Exercise requirements — Search the listing for the word "accent" and return each line that contains it.
+ + + + +
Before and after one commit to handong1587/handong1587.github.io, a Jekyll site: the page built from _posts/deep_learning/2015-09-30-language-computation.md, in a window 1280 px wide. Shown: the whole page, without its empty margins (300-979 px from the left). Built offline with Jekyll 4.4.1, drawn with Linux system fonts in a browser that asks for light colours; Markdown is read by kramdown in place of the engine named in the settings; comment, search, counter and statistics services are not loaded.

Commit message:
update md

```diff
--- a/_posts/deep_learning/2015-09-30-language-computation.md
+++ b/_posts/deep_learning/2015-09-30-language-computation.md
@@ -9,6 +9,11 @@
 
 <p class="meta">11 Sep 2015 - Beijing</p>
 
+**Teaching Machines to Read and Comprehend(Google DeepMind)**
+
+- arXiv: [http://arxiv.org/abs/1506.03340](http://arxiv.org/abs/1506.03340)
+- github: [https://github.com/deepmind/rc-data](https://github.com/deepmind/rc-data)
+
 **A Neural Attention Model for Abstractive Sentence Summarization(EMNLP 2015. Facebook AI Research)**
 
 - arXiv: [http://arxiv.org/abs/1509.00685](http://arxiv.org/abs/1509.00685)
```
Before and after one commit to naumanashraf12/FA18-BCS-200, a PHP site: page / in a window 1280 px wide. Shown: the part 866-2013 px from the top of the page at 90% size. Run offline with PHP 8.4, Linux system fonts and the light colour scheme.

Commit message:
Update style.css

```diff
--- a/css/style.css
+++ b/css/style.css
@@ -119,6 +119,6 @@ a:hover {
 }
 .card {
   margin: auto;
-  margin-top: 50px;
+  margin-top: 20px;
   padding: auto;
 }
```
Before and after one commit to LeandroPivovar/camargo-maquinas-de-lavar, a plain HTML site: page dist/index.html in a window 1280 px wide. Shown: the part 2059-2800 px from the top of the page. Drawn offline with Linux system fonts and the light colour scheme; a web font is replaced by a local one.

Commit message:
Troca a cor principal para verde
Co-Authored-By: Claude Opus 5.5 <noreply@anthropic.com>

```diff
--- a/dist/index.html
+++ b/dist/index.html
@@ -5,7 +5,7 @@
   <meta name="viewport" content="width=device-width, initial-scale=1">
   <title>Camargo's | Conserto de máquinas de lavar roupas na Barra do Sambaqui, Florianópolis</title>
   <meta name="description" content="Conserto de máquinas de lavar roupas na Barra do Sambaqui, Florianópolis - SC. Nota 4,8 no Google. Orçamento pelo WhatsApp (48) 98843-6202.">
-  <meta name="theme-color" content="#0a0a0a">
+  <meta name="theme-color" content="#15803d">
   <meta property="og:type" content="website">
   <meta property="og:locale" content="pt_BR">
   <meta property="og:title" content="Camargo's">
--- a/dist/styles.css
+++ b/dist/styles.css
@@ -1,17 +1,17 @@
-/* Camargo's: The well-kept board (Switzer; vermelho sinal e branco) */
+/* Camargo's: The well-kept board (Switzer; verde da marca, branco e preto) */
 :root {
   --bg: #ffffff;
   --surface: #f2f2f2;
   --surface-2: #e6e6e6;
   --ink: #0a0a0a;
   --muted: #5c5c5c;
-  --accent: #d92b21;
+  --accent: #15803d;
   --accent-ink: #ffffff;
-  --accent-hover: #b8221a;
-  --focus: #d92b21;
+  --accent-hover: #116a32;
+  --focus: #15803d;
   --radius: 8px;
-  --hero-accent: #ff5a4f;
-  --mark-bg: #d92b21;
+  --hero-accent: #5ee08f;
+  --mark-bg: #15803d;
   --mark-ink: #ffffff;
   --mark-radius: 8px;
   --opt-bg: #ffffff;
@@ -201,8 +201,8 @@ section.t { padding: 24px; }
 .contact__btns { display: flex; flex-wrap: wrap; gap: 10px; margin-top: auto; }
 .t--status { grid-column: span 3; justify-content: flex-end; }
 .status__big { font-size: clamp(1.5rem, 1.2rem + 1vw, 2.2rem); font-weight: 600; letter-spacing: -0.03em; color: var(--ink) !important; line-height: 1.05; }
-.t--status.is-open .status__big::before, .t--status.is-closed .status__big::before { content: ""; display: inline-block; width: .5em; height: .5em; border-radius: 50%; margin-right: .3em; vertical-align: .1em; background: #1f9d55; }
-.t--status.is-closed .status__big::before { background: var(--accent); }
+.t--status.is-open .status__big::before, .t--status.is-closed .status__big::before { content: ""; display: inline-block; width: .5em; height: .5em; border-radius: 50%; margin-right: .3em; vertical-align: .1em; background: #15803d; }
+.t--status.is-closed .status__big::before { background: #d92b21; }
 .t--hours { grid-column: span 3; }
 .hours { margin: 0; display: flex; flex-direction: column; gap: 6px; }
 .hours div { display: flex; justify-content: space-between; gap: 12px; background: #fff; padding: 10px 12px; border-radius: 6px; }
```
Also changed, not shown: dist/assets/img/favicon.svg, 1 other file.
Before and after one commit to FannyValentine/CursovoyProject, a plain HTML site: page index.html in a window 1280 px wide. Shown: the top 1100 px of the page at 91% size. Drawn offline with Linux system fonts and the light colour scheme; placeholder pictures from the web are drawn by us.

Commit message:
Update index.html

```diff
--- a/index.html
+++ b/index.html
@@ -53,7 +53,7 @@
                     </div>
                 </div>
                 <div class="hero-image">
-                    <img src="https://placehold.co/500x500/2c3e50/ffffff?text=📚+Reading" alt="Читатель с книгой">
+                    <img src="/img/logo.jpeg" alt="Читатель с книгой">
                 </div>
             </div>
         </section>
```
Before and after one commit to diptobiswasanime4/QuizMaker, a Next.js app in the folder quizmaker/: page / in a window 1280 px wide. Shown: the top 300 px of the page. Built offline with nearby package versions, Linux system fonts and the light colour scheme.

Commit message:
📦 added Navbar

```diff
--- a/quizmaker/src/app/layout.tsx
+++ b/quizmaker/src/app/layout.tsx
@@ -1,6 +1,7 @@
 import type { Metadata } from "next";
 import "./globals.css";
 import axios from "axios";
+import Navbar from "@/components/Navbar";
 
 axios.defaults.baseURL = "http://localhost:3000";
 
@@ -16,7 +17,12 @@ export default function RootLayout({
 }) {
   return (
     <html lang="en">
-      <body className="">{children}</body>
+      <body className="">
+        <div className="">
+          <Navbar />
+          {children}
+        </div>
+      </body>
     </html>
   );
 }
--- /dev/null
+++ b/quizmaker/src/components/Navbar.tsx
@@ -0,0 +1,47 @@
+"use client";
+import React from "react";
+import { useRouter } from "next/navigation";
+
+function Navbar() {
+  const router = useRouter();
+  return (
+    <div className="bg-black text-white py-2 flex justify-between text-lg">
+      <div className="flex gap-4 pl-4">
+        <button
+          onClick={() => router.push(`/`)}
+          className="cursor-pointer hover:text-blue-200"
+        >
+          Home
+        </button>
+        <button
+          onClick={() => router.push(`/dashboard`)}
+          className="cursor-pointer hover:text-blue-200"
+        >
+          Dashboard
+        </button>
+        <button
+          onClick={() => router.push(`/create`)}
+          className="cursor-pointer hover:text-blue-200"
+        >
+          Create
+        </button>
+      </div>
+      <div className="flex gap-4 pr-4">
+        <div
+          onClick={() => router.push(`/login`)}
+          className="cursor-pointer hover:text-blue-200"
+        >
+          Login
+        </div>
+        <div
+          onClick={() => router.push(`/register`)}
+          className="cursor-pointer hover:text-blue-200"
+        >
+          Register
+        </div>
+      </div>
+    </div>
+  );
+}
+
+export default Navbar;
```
+ + + + +
Output for this exercise —
-  --accent: #d92b21;
+  --accent: #15803d;
   --accent-ink: #ffffff;
-  --accent-hover: #b8221a;
+  --accent-hover: #116a32;
-  --hero-accent: #ff5a4f;
+  --hero-accent: #5ee08f;
-.t--status.is-closed .status__big::before { background: var(--accent); }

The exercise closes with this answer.